I agree with what @Joe, a guy who has helped me learn much about diabetes, said when comparing Lantus and Tresiba. I’ve used Lantus but not Tresiba, but in my research a while back, I may have “discovered” reasons why significantly few units may be needed.

Insulin sensitivity: Your 90 mg/dl per unit is close to my Correction Factor [ISF]. Keep in mind, that your ISF can vary during different periods of the day. From 5:30 AM until about noontime, I use an ISF of 70:1, the rest of the day, my ISF is 85:1 - not much different than your 90:1. My thought for you is to accept what insulin your body needs, and the rate at which YOU need insulin and don’t let Test Book Averages scare you away; and, eat more carbohydrates - they will help you live a long, and healthy life. Don’t over eat, but eat healthy.

My question is how do you get over the fear of rapidly dropping sugars? It seems like now any overcorrection I do, I drop so fast. I end up watching my cgm like a hawk after every meal carbs or not.

@ashlyn901, over the years, I’ve tried to train myself to avoid the sudden drop. I do still experience some although not too often.
My "trick " is by not overcurrecting. Easy said , but more difficult to put into practice. I subtract my Target from BGL, divide by my ISF , and then calculate a percentage of the result based on my activity and other factors.
I use Control IQ on my pump which will only deliver 60% of the calculated correction as a bolus. By keeping my ISF high, the calculated correction is relatively small. I much prefer to make two small corrections, spaced apart, than a big correction that will overcorrect.

It is a lot of trial and error.

1 Like

Yeah i think it’s time to get a pump.

That makes me feel better, i’ve been correcting in half unit increments and waiting it out.

Thank you for taking the time to respond


1 Like

Corruption😊? Foiled by auto-correct I gather? Not making fun of you - I can’t tell you how many times it’s gotten creative on me. I’ve had to replace “hairy” with “healthy” many times - a few hours later.
Wishing you well my friend.

I have lived in Denver for 8 years after living at sea level my entire life. I have had diabetes for 57 years. I take Tresiba and Fiasp (Novolog doesn’t work for is very inconsistent). I weigh 132and take 8 Tresiba daily and fron 5 o 7 or8 u of Fiasp depending on meals and exercise. I correct with half units because I am so sensitive to insulin. I have to adjust the Tresiba seasonally by about 1 unit more in winter. My Fiasp requirements are different depending on time of day. Overnight, one unit will drop me more than 100 at times, so I am very careful with correction at say 2:00AM.
Late morning correction for me is about 1 to 50. I use half units all the time both in dosing and corrections.
I hate lows, who doesn’t? So I set my G6 warning beeper to sound at 85 which gives me time to treat without going low, even when exercising.
I will say that living at altitude is different and I have not been able to keep blood sugars as steady as I could at sea level.
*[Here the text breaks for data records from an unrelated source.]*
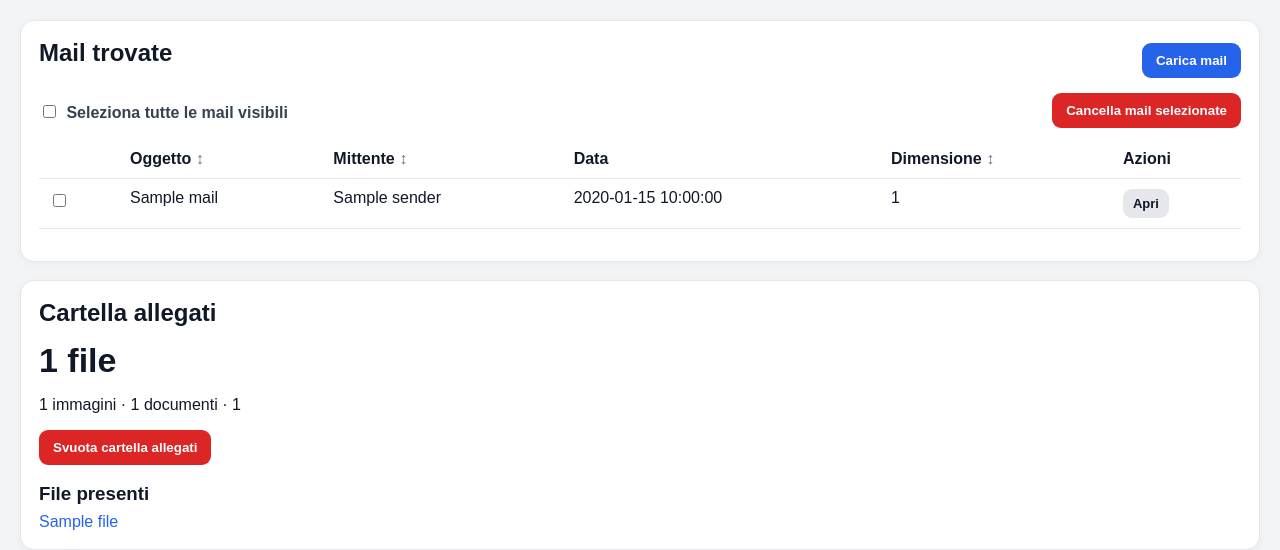
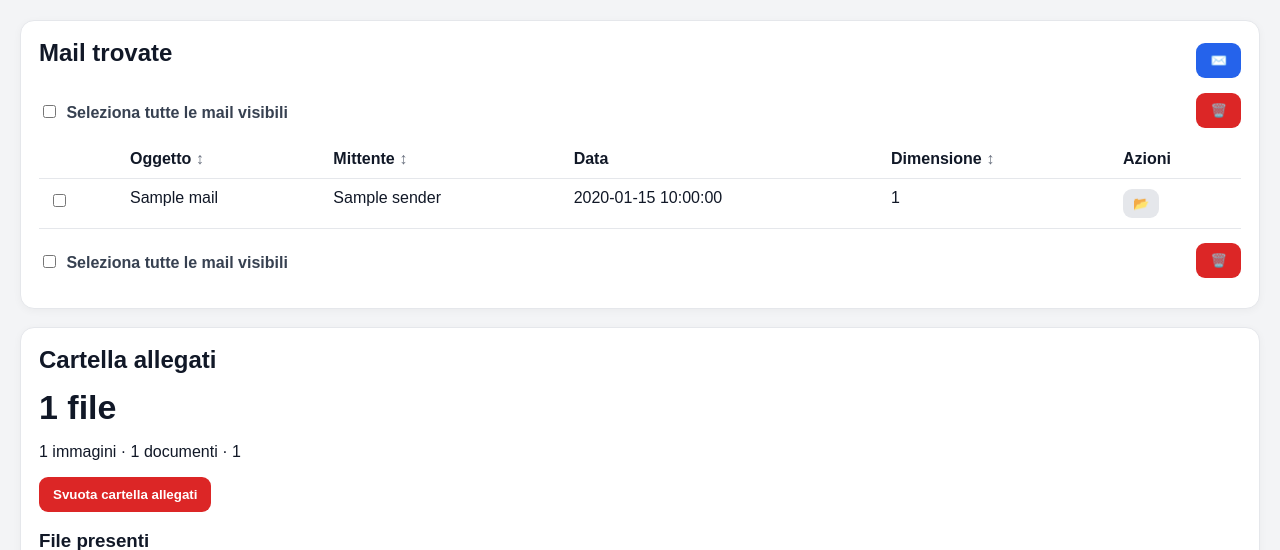
Before and after one commit to Niki206cc/chatgpt, a Flask app: template templates/index.html in a window 1280 px wide. Shown: the part 86-636 px from the top of the page. Run offline with Flask 3, Linux system fonts and the light colour scheme; the template is opened without the code that fills it: most values are stand-ins (such as "Sample title", 1, 10 or a date in 2020); parts of the project's set-up code (start-up, migrations or seed data) failed here and were passed over; some libraries are stand-ins or nearby versions.

Commit message:
Sostituisce pulsanti dashboard con icone

```diff
--- a/templates/index.html
+++ b/templates/index.html
@@ -4,7 +4,7 @@
   <div class="bar">
     <h2>Mail trovate</h2>
     <form method="post" action="{{ url_for('load_mails_route') }}">
-      <button class="btn primary" type="submit">Carica mail</button>
+      <button class="btn primary icon-btn" type="submit" title="Carica mail" aria-label="Carica mail">✉️</button>
     </form>
   </div>
 
@@ -15,7 +15,7 @@
         Seleziona tutte le mail visibili
       </label>
       {% if mails %}
-        <button class="btn danger" type="submit">Cancella mail selezionate</button>
+        <button class="btn danger icon-btn" type="submit" title="Cancella mail selezionate" aria-label="Cancella mail selezionate">🗑️</button>
       {% endif %}
     </div>
 
@@ -39,7 +39,7 @@
           <td>{{ mail.date }}</td>
           <td>{{ mail.size }}</td>
           <td>
-            <a class="btn small" href="{{ url_for('view_mail', index=mail.i) }}">Apri</a>
+            <a class="btn small icon-btn" href="{{ url_for('view_mail', index=mail.i) }}" title="Apri mail" aria-label="Apri mail">📂</a>
           </td>
         </tr>
       {% else %}
@@ -47,6 +47,16 @@
       {% endfor %}
       </tbody>
     </table>
+
+    {% if mails %}
+      <div class="table-actions bottom-actions">
+        <label class="check all-check">
+          <input type="checkbox" id="select-all-mails-bottom">
+          Seleziona tutte le mail visibili
+        </label>
+        <button class="btn danger icon-btn" type="submit" title="Cancella mail selezionate" aria-label="Cancella mail selezionate">🗑️</button>
+      </div>
+    {% endif %}
   </form>
 </section>
 
@@ -133,4 +143,18 @@
   <summary class="section-summary">Log applicazione</summary>
   <pre>{{ logs }}</pre>
 </details>
+<script>
+  document.addEventListener('DOMContentLoaded', function () {
+    const top = document.getElementById('select-all-mails');
+    const bottom = document.getElementById('select-all-mails-bottom');
+    const boxes = () => Array.from(document.querySelectorAll('.mail-checkbox'));
+    function setAll(checked) {
+      boxes().forEach(function (box) { box.checked = checked; });
+      if (top) top.checked = checked;
+      if (bottom) bottom.checked = checked;
+    }
+    if (top) top.addEventListener('change', function () { setAll(top.checked); });
+    if (bottom) bottom.addEventListener('change', function () { setAll(bottom.checked); });
+  });
+</script>
 {% endblock %}
```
When I go up to the mountains 8,600 ft say, I require more basal after 48 hours there. Denver is only 5280.
I hope this all makes sense and helps a bit. And I hope you love being in Colorado as much as I do.


My daughter’s correction factor was 1:100 for years (though she’s at 1:50 at the moment) and we were using injections. Do you have the half-unit syringes? Not everyone is familiar with them — I once had to tell the mail-order pharmacy person that yes, they DO exist, because I was looking at a box of the ones they’d sent me last time as we spoke — but they’re really useful if you need those half-unit corrections.